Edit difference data
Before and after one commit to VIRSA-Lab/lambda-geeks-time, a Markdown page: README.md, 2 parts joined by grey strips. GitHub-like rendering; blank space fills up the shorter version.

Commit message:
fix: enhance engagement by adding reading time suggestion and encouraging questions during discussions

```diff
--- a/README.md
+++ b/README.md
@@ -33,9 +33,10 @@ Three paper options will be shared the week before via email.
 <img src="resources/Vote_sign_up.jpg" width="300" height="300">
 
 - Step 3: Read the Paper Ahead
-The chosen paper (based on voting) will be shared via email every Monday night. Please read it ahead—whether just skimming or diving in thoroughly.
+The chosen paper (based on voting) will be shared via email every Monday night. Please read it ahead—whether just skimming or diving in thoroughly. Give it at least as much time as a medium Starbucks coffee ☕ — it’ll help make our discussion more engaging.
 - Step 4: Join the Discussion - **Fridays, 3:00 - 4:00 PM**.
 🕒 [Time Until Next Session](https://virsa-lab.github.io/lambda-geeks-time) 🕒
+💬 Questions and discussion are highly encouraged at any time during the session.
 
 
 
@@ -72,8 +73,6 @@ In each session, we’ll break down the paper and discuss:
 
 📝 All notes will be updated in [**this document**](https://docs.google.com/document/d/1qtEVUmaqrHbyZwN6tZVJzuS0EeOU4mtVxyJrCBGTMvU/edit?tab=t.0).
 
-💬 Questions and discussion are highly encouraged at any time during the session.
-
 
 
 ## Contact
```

...

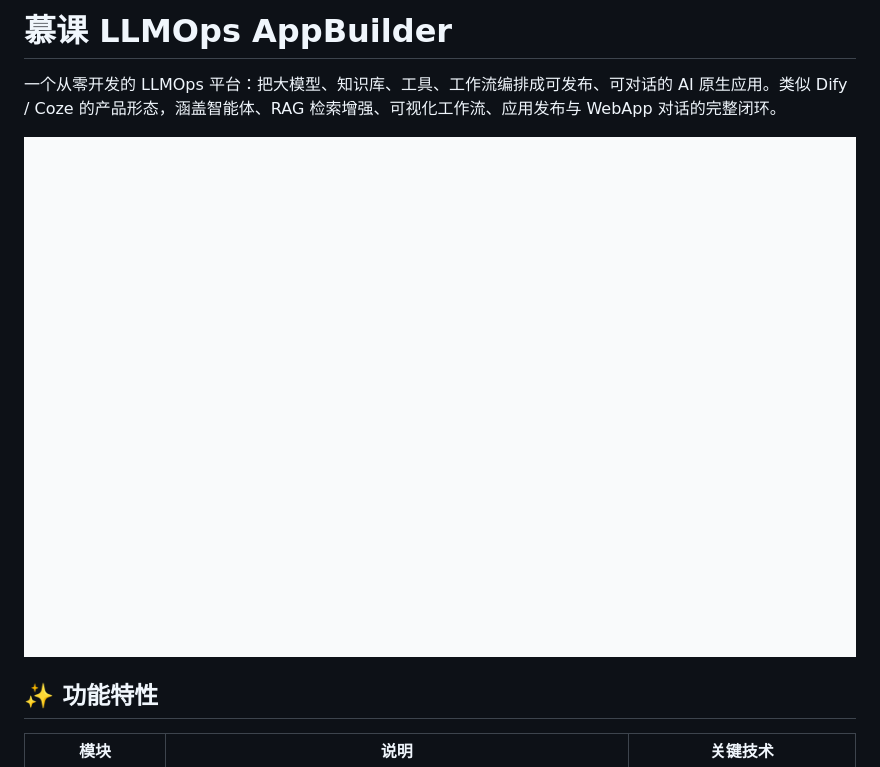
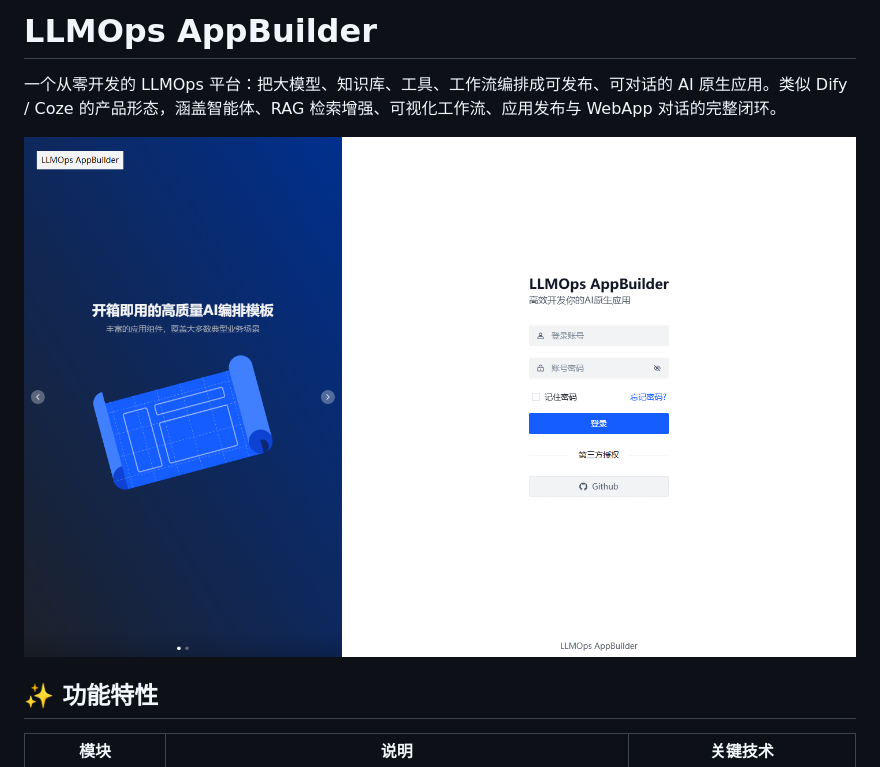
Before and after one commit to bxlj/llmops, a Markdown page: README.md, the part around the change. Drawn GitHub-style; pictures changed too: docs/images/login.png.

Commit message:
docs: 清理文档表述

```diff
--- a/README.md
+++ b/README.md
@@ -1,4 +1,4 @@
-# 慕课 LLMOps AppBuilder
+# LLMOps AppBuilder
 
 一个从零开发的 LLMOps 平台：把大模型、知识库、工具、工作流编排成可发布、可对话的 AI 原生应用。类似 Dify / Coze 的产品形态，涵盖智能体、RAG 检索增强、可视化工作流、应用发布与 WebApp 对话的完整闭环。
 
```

THE PROBLEM = Look over the records above and copy each line that includes the string "during".

EXERCISE ANSWER =
fix: enhance engagement by adding reading time suggestion and encouraging questions during discussions
+💬 Questions and discussion are highly encouraged at any time during the session.
-💬 Questions and discussion are highly encouraged at any time during the session.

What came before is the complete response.